● Problem to solve
In the material below, count the lines with the word "const" and state that number only.

━━━━━ Available records

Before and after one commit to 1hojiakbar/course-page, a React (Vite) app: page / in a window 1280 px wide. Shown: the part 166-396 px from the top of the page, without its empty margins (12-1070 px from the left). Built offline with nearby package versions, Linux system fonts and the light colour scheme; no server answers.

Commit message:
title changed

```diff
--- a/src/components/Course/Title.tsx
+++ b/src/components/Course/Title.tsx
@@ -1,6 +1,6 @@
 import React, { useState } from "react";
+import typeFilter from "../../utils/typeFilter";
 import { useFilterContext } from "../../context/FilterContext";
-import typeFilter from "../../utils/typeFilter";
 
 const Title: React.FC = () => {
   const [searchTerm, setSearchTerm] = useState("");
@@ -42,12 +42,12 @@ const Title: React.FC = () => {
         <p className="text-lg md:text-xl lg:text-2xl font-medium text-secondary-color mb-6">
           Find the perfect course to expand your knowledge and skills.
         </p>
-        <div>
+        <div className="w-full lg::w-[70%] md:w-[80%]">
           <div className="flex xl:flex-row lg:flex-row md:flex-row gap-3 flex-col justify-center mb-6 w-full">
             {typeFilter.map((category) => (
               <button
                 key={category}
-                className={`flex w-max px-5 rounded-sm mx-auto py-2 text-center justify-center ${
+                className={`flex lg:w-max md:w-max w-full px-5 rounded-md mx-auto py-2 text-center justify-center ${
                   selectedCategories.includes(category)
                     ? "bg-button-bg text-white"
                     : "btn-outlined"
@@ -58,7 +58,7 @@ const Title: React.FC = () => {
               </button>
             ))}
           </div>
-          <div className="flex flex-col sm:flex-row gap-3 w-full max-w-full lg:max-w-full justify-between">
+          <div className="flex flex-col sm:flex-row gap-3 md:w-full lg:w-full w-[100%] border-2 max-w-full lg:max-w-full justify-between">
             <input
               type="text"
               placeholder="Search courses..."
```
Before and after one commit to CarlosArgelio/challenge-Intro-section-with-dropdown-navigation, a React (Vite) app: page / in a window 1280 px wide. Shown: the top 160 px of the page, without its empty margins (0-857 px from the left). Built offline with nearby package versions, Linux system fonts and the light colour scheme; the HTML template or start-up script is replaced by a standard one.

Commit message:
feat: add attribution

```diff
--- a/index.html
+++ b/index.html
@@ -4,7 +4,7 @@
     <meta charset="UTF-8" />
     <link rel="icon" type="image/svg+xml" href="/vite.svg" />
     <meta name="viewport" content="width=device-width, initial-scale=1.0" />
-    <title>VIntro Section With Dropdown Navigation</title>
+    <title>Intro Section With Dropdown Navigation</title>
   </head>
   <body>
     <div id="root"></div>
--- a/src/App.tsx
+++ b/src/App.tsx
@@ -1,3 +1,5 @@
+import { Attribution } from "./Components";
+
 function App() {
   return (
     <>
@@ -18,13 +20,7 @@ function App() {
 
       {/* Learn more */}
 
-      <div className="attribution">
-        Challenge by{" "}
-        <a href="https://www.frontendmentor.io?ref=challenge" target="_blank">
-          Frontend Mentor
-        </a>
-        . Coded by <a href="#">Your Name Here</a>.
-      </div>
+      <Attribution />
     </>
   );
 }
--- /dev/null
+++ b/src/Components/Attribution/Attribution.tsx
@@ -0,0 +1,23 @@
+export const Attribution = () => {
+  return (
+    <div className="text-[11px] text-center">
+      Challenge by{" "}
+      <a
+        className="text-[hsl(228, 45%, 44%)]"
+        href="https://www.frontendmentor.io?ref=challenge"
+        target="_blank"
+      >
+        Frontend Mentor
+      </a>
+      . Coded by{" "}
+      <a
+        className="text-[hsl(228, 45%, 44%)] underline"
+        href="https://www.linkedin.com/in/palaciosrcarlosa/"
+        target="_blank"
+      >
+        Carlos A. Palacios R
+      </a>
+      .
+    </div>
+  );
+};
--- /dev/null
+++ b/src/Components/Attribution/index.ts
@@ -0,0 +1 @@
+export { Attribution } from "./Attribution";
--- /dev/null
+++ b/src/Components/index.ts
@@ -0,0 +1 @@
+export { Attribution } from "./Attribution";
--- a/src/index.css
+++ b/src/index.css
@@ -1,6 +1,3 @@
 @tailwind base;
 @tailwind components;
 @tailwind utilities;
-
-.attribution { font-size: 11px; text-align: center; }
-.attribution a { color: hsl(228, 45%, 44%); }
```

━━━━━━━━━━
━━━━━ Available records

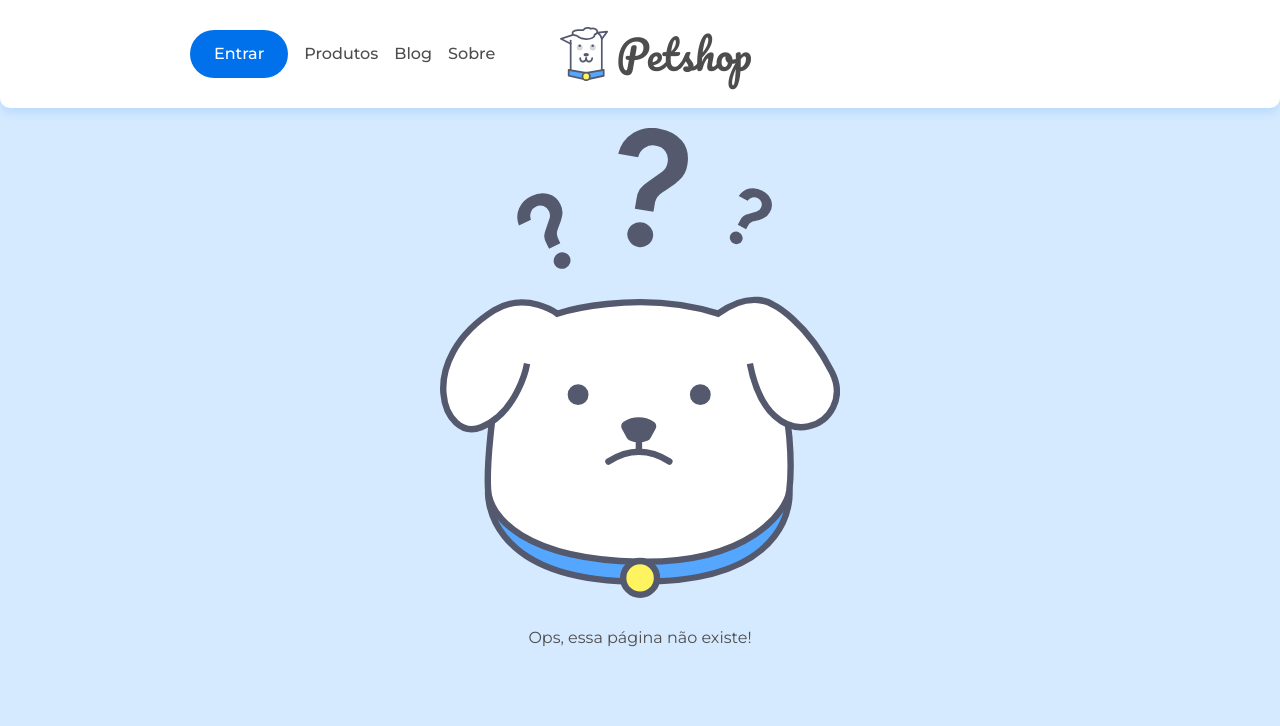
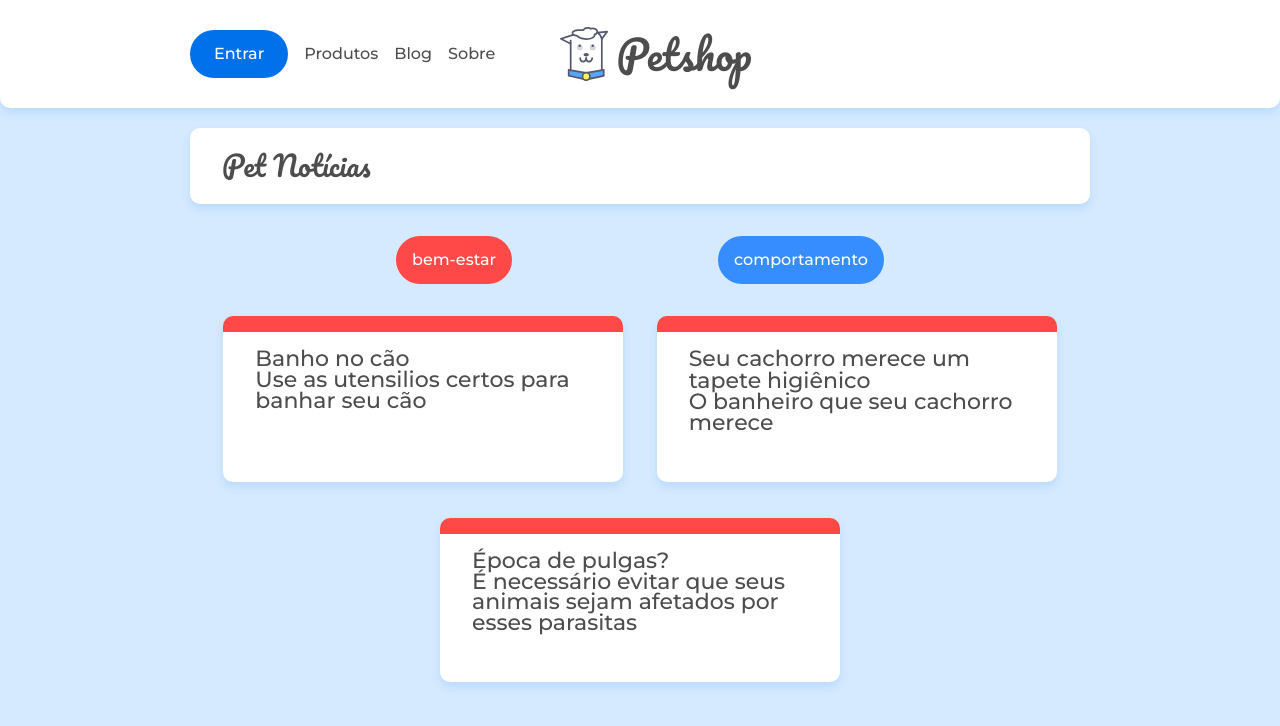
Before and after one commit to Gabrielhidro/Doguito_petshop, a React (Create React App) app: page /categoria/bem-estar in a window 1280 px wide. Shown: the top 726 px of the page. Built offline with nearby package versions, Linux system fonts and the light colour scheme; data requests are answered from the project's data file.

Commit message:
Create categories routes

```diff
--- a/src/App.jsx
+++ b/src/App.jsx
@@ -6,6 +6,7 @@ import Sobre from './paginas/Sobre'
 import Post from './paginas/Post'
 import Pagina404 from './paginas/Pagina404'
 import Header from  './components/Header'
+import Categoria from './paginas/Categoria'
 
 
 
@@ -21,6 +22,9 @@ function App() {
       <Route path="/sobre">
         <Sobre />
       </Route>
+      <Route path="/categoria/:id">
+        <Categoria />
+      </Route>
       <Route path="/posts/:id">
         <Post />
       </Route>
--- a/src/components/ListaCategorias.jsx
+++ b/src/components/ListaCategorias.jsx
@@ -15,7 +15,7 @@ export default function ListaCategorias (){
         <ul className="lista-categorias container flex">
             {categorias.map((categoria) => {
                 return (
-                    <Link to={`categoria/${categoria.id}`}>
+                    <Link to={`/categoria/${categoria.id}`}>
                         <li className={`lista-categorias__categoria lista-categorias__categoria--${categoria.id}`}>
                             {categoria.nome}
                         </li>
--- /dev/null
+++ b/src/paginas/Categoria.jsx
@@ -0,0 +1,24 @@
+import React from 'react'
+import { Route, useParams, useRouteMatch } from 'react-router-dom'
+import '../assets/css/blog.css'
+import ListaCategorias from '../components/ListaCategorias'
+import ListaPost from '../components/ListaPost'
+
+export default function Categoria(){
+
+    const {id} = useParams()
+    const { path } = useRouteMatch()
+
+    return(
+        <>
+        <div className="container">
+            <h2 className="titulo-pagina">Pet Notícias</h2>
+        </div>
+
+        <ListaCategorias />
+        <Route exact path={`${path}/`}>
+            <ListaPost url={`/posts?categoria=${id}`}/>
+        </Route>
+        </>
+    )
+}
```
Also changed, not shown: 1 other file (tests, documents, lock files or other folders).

━━━━━━━━━━

● Solution to the problem
7